Besides excess energy and a desire to carve their own niche being a reason to keep burrowing endlessly, there are some breeds that interplay genetic-habits with everyday fun to keep their passion burning strong.
Sometimes lamb-like and other times all furry, these active and compact little earth dogs have a deep-seated penchant for digging around in lawns and gardens, seeking rodents in the soil.
They are vigilant little creatures with a single-track mind to hunt down any vermin they can possibly lay their paws on.
Huskies are known for their spirited personalities, always wanting to run around and dig up something not worth their time.
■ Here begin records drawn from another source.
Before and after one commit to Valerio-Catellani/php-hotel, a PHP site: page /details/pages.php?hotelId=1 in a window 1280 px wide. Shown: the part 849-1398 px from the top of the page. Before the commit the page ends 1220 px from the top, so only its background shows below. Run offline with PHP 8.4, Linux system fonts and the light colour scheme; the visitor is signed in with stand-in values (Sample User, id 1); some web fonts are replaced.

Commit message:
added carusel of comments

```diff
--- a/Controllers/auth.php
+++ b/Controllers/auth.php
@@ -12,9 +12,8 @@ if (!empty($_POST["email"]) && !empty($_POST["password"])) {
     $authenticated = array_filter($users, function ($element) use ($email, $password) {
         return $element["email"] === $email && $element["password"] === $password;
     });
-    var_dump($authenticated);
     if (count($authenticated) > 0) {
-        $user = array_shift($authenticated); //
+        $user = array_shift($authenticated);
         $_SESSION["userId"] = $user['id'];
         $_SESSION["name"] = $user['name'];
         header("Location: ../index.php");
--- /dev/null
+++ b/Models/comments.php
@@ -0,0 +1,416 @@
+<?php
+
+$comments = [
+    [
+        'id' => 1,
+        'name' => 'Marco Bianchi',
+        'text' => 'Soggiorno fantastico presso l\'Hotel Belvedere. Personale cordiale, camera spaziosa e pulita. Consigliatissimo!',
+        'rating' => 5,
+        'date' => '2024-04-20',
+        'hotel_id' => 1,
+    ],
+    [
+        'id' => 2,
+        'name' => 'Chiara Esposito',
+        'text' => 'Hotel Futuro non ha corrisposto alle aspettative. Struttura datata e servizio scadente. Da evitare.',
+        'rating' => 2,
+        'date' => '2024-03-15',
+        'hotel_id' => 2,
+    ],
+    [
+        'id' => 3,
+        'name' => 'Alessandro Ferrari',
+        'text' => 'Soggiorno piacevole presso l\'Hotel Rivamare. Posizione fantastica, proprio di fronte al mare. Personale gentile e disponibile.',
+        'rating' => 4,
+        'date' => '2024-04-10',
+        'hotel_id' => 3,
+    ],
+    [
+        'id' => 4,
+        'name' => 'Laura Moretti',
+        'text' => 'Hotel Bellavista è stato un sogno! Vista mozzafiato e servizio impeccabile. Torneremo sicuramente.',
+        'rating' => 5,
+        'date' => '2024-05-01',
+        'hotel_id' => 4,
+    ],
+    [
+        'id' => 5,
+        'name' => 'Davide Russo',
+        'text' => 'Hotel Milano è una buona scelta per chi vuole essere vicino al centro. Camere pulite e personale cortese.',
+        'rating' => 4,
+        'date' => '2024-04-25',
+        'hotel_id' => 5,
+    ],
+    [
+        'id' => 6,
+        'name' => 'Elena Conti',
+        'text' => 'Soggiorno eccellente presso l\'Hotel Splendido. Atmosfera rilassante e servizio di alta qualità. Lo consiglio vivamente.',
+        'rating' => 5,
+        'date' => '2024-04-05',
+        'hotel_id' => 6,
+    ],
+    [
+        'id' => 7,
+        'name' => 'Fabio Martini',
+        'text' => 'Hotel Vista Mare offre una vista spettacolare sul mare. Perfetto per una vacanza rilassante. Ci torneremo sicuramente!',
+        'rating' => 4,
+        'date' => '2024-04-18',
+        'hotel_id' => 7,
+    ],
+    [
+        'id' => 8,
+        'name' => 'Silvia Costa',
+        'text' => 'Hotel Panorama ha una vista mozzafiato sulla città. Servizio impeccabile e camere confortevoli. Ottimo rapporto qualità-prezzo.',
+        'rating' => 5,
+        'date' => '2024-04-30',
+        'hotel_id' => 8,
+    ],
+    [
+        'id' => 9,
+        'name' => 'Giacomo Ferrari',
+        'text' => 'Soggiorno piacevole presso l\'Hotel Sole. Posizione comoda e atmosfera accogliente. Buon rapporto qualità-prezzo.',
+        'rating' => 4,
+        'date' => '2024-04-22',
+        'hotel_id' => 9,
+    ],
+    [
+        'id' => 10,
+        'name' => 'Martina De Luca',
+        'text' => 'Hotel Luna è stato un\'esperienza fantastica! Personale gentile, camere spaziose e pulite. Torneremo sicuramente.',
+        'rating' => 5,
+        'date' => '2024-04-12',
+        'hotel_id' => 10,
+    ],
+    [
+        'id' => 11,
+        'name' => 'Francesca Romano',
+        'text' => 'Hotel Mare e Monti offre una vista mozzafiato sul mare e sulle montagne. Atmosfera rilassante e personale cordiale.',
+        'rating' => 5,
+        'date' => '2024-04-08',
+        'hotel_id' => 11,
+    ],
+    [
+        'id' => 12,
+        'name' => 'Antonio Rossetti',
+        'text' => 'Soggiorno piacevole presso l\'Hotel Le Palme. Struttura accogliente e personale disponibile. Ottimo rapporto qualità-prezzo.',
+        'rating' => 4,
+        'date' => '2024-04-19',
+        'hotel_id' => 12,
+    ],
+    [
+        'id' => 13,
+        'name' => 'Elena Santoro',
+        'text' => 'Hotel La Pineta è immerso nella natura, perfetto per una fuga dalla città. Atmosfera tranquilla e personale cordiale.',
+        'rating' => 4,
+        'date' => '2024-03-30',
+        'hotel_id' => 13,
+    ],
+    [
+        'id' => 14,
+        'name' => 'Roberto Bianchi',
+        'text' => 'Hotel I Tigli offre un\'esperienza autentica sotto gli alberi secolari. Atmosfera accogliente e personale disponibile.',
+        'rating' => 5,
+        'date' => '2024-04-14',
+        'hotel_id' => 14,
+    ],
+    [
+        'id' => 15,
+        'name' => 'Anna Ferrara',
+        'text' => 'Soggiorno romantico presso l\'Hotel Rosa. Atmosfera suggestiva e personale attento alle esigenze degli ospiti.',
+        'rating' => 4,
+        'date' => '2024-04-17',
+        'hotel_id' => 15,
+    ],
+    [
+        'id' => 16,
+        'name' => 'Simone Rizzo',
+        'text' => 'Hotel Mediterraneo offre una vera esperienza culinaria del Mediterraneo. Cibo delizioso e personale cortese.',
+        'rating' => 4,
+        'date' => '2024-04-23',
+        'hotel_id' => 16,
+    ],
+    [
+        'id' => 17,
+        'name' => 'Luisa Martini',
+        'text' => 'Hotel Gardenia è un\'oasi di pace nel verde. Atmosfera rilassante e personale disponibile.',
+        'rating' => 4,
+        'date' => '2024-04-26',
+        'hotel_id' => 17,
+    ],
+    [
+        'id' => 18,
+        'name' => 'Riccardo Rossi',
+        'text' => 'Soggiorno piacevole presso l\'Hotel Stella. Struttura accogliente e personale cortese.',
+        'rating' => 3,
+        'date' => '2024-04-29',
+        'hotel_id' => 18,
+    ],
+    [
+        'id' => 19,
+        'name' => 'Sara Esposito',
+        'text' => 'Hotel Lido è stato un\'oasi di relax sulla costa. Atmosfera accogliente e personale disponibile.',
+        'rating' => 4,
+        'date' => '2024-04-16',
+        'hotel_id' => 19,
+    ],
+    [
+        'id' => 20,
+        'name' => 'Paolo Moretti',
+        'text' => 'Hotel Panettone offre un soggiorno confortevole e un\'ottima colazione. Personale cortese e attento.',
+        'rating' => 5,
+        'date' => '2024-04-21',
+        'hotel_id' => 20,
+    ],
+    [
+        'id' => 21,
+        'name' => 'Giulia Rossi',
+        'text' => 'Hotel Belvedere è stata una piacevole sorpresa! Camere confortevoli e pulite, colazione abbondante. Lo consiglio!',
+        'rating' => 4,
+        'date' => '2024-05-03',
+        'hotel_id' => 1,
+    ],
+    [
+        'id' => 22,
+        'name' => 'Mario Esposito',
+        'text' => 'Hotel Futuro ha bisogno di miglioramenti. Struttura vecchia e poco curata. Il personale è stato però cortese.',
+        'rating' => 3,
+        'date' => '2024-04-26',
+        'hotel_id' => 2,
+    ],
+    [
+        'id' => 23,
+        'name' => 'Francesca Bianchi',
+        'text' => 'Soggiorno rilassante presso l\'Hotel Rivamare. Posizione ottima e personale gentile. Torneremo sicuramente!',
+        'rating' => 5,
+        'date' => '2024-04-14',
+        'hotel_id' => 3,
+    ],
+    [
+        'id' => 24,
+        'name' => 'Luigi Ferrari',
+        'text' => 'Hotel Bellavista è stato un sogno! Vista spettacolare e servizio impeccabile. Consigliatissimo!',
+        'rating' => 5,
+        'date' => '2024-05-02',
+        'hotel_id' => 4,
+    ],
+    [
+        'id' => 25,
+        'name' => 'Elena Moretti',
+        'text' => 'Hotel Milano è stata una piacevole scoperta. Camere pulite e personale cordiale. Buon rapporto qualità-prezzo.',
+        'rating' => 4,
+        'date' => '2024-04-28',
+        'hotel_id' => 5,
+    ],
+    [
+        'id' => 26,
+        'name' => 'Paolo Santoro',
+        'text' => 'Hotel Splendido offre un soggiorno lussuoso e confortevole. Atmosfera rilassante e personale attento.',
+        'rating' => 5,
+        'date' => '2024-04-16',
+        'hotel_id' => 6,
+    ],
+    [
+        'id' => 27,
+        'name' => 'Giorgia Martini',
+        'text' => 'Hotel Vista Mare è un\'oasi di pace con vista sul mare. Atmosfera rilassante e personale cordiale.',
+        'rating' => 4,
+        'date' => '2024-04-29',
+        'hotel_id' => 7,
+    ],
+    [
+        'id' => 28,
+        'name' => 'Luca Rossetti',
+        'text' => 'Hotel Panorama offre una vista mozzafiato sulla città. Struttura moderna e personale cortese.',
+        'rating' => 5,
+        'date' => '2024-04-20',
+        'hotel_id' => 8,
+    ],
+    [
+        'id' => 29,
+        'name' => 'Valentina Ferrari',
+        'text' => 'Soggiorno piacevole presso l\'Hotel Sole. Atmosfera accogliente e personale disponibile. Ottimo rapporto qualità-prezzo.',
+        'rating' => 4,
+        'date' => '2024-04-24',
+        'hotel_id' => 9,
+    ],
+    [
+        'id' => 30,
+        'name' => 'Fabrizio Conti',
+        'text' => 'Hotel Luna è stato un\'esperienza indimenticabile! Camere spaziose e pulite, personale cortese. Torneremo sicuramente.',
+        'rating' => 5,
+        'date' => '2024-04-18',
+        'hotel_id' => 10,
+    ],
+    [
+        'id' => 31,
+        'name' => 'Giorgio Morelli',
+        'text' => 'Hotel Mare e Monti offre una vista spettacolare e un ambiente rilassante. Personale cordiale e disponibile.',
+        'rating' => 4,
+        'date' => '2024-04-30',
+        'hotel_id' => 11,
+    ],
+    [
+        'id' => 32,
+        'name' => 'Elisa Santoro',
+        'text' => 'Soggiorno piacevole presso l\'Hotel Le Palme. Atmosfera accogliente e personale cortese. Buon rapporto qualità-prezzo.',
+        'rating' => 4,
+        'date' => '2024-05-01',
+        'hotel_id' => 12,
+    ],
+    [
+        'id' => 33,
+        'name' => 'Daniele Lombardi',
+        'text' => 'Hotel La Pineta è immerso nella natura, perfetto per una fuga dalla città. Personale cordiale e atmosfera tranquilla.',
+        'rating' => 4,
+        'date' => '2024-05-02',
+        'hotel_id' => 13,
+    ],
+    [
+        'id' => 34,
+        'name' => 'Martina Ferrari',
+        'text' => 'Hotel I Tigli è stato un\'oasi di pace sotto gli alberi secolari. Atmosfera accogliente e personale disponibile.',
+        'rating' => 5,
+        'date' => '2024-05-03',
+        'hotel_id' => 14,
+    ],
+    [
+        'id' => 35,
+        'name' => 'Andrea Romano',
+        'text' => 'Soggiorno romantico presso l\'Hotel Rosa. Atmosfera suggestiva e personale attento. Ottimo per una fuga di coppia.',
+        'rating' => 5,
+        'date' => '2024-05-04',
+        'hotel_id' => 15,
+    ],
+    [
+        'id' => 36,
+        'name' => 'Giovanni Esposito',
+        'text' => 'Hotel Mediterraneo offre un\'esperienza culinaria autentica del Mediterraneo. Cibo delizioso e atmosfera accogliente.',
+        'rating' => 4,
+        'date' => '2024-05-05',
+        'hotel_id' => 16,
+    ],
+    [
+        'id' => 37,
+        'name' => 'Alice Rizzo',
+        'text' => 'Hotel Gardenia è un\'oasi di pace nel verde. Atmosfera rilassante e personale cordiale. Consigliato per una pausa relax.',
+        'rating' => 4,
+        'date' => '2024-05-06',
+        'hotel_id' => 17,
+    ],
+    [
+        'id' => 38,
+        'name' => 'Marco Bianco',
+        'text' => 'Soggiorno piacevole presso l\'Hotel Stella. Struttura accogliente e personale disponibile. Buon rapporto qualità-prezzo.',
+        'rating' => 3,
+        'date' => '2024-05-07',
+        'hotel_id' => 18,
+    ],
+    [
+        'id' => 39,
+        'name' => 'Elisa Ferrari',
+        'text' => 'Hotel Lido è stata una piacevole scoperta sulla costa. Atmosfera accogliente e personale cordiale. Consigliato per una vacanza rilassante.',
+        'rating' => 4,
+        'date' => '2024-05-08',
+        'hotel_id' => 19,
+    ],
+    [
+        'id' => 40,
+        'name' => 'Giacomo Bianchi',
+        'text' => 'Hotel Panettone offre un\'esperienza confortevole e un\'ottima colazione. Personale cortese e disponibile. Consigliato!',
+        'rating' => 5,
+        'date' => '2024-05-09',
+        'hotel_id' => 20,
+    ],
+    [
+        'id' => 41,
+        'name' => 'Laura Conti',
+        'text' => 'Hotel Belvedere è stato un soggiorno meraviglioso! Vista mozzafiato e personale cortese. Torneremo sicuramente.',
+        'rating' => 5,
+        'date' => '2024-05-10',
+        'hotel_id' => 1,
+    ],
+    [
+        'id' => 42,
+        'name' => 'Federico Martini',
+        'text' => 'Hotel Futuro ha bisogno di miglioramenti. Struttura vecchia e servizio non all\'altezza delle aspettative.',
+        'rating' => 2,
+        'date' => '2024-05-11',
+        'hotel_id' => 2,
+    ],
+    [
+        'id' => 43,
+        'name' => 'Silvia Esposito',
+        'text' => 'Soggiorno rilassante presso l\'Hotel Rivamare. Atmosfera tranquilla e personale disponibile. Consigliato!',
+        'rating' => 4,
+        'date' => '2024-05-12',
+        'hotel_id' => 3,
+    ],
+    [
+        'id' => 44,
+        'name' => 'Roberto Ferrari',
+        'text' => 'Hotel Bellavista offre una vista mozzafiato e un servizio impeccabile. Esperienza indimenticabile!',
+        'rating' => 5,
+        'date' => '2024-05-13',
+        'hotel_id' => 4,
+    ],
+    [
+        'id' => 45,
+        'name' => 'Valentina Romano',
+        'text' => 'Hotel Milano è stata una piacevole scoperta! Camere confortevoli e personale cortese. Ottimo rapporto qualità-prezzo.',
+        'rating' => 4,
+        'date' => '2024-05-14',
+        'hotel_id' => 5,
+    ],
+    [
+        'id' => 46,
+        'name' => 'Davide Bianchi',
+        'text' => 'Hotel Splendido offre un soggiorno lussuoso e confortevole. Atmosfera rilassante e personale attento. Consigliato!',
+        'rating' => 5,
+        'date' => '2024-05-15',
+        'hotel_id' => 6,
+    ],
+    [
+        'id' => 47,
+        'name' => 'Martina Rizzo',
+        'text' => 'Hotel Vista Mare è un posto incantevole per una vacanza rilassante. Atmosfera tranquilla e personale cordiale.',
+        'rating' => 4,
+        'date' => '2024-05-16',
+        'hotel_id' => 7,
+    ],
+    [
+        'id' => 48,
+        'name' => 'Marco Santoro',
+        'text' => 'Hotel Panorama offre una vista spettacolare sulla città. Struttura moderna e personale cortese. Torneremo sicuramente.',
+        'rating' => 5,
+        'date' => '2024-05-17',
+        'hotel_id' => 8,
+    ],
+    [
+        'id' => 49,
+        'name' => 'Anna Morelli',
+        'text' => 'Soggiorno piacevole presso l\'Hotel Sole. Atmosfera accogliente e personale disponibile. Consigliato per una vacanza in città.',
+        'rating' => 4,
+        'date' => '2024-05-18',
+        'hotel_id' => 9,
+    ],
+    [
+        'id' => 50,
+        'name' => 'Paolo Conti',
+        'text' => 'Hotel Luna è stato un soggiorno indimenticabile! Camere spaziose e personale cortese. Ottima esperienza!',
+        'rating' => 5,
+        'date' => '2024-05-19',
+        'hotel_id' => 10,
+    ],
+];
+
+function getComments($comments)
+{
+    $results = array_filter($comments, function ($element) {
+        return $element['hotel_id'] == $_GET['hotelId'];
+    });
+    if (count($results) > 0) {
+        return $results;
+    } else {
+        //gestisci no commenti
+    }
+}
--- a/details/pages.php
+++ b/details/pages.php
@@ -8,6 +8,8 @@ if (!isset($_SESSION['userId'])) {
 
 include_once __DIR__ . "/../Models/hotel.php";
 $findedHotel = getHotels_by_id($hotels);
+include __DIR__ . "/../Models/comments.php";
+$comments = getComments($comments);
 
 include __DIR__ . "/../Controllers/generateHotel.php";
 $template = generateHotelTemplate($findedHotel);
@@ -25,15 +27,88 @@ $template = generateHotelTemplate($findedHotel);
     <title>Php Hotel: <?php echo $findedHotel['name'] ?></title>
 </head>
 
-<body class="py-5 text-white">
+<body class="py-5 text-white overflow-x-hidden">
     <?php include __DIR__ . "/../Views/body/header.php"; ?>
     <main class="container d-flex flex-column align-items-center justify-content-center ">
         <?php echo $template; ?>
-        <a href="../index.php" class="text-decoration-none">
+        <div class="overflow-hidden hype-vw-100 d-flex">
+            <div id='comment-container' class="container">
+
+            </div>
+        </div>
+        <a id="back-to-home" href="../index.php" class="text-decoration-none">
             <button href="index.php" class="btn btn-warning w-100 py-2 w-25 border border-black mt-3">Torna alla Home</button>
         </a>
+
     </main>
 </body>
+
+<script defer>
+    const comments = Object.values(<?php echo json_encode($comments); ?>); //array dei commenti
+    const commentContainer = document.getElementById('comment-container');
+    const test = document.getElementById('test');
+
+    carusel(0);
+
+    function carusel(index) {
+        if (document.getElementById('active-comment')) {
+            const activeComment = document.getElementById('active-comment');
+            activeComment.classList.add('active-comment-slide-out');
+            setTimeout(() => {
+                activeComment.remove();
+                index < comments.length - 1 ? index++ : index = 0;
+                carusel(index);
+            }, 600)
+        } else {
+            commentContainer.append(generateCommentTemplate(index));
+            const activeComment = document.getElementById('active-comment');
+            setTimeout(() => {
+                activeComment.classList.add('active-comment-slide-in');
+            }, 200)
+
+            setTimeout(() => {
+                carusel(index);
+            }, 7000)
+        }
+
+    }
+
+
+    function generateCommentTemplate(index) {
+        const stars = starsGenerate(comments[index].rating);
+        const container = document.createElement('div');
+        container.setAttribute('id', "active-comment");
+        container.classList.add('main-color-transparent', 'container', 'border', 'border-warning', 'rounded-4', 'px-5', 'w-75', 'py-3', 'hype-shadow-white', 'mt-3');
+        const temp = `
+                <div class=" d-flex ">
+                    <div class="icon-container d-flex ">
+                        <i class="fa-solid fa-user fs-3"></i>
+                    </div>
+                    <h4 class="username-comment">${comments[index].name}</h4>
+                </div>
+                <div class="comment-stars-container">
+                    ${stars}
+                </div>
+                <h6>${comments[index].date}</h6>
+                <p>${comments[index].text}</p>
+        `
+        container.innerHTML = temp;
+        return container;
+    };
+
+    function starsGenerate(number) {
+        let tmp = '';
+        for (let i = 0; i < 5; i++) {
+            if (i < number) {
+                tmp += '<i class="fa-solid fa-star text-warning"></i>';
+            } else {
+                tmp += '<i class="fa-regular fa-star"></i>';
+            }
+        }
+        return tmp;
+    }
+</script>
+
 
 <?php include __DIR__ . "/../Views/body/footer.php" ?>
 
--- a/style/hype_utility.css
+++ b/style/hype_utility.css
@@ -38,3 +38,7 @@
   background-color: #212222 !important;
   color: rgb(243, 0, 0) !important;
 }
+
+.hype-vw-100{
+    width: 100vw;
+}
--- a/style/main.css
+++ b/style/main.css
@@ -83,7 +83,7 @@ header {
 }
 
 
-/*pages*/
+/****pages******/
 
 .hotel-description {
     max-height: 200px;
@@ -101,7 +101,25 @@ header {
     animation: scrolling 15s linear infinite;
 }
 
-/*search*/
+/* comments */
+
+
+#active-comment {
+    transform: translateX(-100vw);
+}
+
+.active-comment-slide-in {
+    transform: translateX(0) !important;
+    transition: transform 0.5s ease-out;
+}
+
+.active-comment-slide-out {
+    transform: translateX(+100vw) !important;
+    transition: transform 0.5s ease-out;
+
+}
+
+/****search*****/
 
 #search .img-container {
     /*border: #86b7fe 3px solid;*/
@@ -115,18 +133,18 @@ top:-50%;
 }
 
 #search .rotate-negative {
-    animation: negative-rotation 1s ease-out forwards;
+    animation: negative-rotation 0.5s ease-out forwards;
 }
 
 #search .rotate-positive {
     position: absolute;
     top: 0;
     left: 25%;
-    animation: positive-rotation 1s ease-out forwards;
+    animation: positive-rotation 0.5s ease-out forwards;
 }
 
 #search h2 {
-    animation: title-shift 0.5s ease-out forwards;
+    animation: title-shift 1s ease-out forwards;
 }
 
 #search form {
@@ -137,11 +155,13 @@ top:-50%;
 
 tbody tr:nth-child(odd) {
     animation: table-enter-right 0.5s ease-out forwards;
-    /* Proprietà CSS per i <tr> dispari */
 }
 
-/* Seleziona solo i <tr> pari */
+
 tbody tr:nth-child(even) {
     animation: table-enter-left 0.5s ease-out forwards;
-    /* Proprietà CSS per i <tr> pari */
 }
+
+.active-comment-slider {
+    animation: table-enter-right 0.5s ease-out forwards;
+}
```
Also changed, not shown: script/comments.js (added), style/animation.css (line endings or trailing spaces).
Just as they dig up the snow-filled ground seeking a warm asylum, they also dig up the summertime earth seeking cooler patches.
Related: Are Huskies Smart?
A versatile breed of herding dogs, collies are known to thrive in active environments. They need to forever keep moving to keep themselves engaged.
Give them a patch of your garden, and you may be happy for the weed-extermination, but ensure you keep a lookout and stop them from digging up your healthy ground.
Featuring short tenacious limbs, this hound breed can dig up tunnels to accurately implicate the underground festering rodents.
They are preferred even today for their infallible sense of smell and instincts in eradicating and driving out badgers and moles.
Precise trackers, the beagles usually dig around following the scent of rabbits or similar rodents, looking for some fun while hunting.
You can sit and watch them chase a butterfly all day or dig up the ground for bones and oddities, doing their best to hone in on the vermin in the process.
Related: How to Tell If Beagle is Purebred
These tough hunting beasts make for a favorable companion on any sporting expedition. Their eagerness to keep active enables them to excel in all sorts of terrain.
Of course, the situation turns grim when they channel all their drive into burrowing into the tight spaces in your house and out in the yard.
Their deep-seated tendency to dig into the ground and drive out rodents is what keeps them engaged even indoors.
Owners may be satisfied with their rat and mice-free houses, but the eventual swag leads to messy and muddy homes after a successful dig out under the afternoon sun.
But Why The Blankets?
Dogs lead a simple life. They eat, scurry around, sleep, poop, eat more, create trouble, cuddle with their owners, and bring joy to our lives. Maybe they don’t lead a simple life.
The point here is, as, with any living being, there is an intrinsic feeling of security that we must fulfill in order to feel satisfied and safe. With us humans, it could be physical, spiritual, psychological, or emotional safety that we seek to satisfy.
We go about it in various ways, but generally speaking, who does not relish the warmth of cuddling in a blanket and the sense of comfort it brings us?
Dogs, cats, hamsters, even birds (spoiled due to the owner’s influence) tend to cuddle under blankets to satisfy their comfort needs.
Also, if you look at the past living conditions of dogs, they have forever been den or kennel animals. Not that they love sleeping in such enclosures, but their attachment to enclosed spaces, that are snug and tight, seem to bring them relief and contentment.
Blankets are simply another area of their interest where they can burrow to their heart’s desire and seek that perfect body orientation and temperature to catch a good night’s/day’s sleep.
Earlier, it was holes and crevices that served as safe sanctuaries for dogs in the open. With the gradual change in housing circumstances, dogs prefer a familiar warmth that they find in the confines of a well-tangled blanket.
Related: Why Do Dogs Lick Their Beds?
Accepting A Heritage That Once Served Our Purposes
The natural reflex of burrowing, that we observe in our pets today, was once a trait we humans ingrained into them for our survival purposes back in the yore.
It only makes sense to accept them as they are, with their brimming personalities and eclectic characteristics.
Although, it doesn’t seem a difficult task to accomplish, what with many of us willing to burrow up with them and cuddle ourselves beside their warm little bodies. A mutually symbiotic relationship, if nothing else.